Bigelow spent a year developing a specialized camera to capture the first-person POV integral to the world of Strange Days, and the results are impressively engrossing scenes that clearly helped lay the cinematic foundations for future cyberpunk films like 2015’s Hardcore Henry and 2018’s Upgrade. Strange Days opens by inserting viewers into a robbery and later leads us into an amateur porno; each subsequent SQUID-set scene further blurs the lines between the reality we know to be ours and the reality we are borrowing. Most unsettling of all are the film’s harrowing depictions of sexual and racist violence; because of the SQUID technology, the distance between us as the audience and the film as the subject collapses, forcing us from dispassionate observers into anguished participants. In Strange Days, this insertion barely fazes a man like Nero, for whom such trespassing is just business. But for the real hero of this story, Bassett’s Mace, the choice to flee into a virtual world—when there is so much left to fight against in our own—is the ultimate betrayal.
Bassett makes her conflicted longing for Nero clear in the way she struggles to separate her professional responsibilities as his bodyguard and driver from her personal feelings as his friend, in the satisfyingly merciless way she defends him from a group of Gant’s cronies, in the gentleness in her face when she mentions how much her son misses having him around; in the cold disgust that infuses her voice when she realizes that Nero might stand by and let a horrible crime go unpunished. “Maybe it’s time for a war” is Mace’s, and the film’s, best line, and the urgency of the back half of Strange Days comes from Mace’s journey as a Black woman desperate to wring justice—and if not justice, then vengeance—from a system utterly uninterested in providing it.

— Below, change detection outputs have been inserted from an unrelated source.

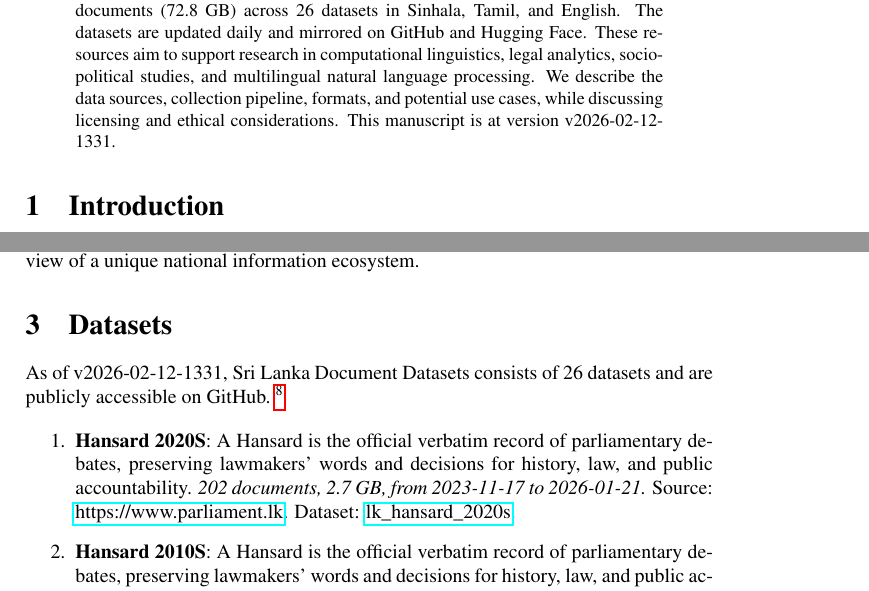
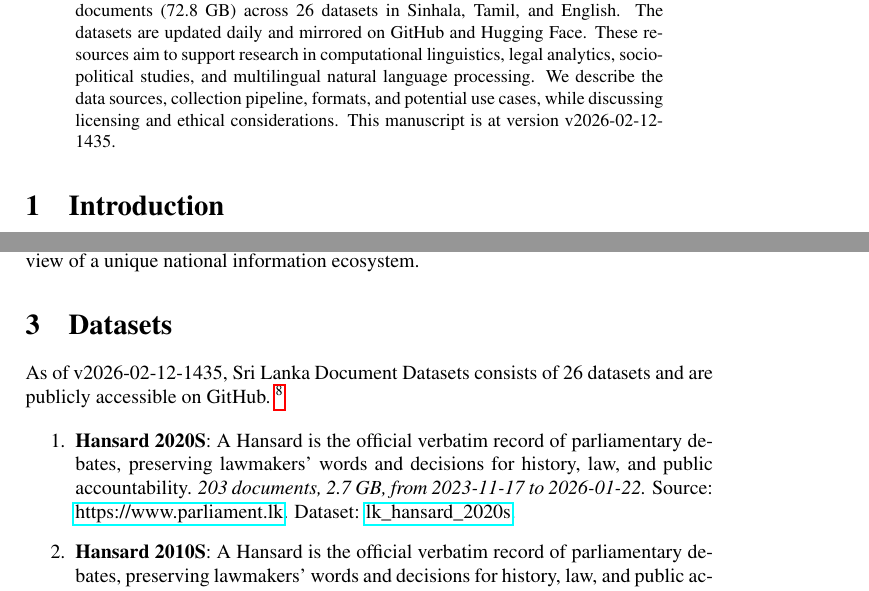
Before and after one commit to nuuuwan/lk_datasets, a LaTeX paper (latex/lk_datasets.tex): two parts of pages 1 and 2 of 7, joined at a grey line, cut so that both start at the same text. Compiled offline with pdfLaTeX; a LaTeX package or settings file that is missing is left out.

Commit message:
🤖 [build.yml] 2026-02-12-0905

```diff
--- a/latex/lk_datasets.tex
+++ b/latex/lk_datasets.tex
@@ -16,7 +16,7 @@
 \normalsize%
 \maketitle%
 \begin{abstract}%
-We present a collection of open, machine-readable document datasets covering parliamentary proceedings, legal judgments, government publications, news, and tourism statistics from Sri Lanka. The collection currently comprises of  254,321  documents (72.8 GB) across 26  datasets in Sinhala, Tamil, and English. The datasets are updated daily and mirrored on GitHub and Hugging Face. These resources aim to support research in computational linguistics, legal analytics, socio-political studies, and multilingual natural language processing. We describe the data sources, collection pipeline, formats, and potential use cases, while discussing licensing and ethical considerations. This manuscript is at version v2026-02-12-1331.%
+We present a collection of open, machine-readable document datasets covering parliamentary proceedings, legal judgments, government publications, news, and tourism statistics from Sri Lanka. The collection currently comprises of  254,331  documents (72.8 GB) across 26  datasets in Sinhala, Tamil, and English. The datasets are updated daily and mirrored on GitHub and Hugging Face. These resources aim to support research in computational linguistics, legal analytics, socio-political studies, and multilingual natural language processing. We describe the data sources, collection pipeline, formats, and potential use cases, while discussing licensing and ethical considerations. This manuscript is at version v2026-02-12-1435.%
 
 %
 \end{abstract}%
@@ -86,7 +86,7 @@ The Sri Lanka Document Datasets aim to fill this gap by aggregating diverse sour
 %
 \section{Datasets}%
 \label{sec:Datasets}%
-As of v2026-02-12-1331, Sri Lanka Document Datasets
+As of v2026-02-12-1435, Sri Lanka Document Datasets
   consists of 26 datasets
  and are publicly accessible on GitHub.%
 ~%
@@ -95,7 +95,7 @@ As of v2026-02-12-1331, Sri Lanka Document Datasets
 %
 \begin{enumerate}%
 \item%
-\textbf{Hansard 2020S}: A Hansard is the official verbatim record of parliamentary debates, preserving lawmakers’ words and decisions for history, law, and public accountability.\textit{ 202 documents, 2.7 GB, from 2023{-}11{-}17 to 2026{-}01{-}21.} Source: \href{https://www.parliament.lk}{https://www.parliament.lk}. Dataset: \href{https://github.com/nuuuwan/lk\_hansard/tree/data\_lk\_hansard\_2020s/data/lk\_hansard\_2020s}{lk\_hansard\_2020s}.%
+\textbf{Hansard 2020S}: A Hansard is the official verbatim record of parliamentary debates, preserving lawmakers’ words and decisions for history, law, and public accountability.\textit{ 203 documents, 2.7 GB, from 2023{-}11{-}17 to 2026{-}01{-}22.} Source: \href{https://www.parliament.lk}{https://www.parliament.lk}. Dataset: \href{https://github.com/nuuuwan/lk\_hansard/tree/data\_lk\_hansard\_2020s/data/lk\_hansard\_2020s}{lk\_hansard\_2020s}.%
 \item%
 \textbf{Hansard 2010S}: A Hansard is the official verbatim record of parliamentary debates, preserving lawmakers’ words and decisions for history, law, and public accountability.\textit{ 10 documents, 153.2 MB, from 2019{-}09{-}05 to 2019{-}11{-}11.} Source: \href{https://www.parliament.lk}{https://www.parliament.lk}. Dataset: \href{https://github.com/nuuuwan/lk\_hansard/tree/data\_lk\_hansard\_2010s/data/lk\_hansard\_2010s}{lk\_hansard\_2010s}.%
 \item%
```
Also changed, not shown: README.md, latex/lk_datasets.pdf, latex/lk_datasets.tex (2 more changed lines).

The ultimate failure of Bigelow and Cameron’s vision is how Strange Days retreats away from Mace’s deserved fury, captured invigoratingly when she uses police officers’ batons, Tasers, and handcuffs against them, and instead placates its own frenzied narrative with a call for civility and decorum. Twenty-five years after its initial release, those respectability politics feel more outdated than any of the sci-fi concepts explored in Strange Days. But Mace’s anger helped save the world, and we need that more now than ever.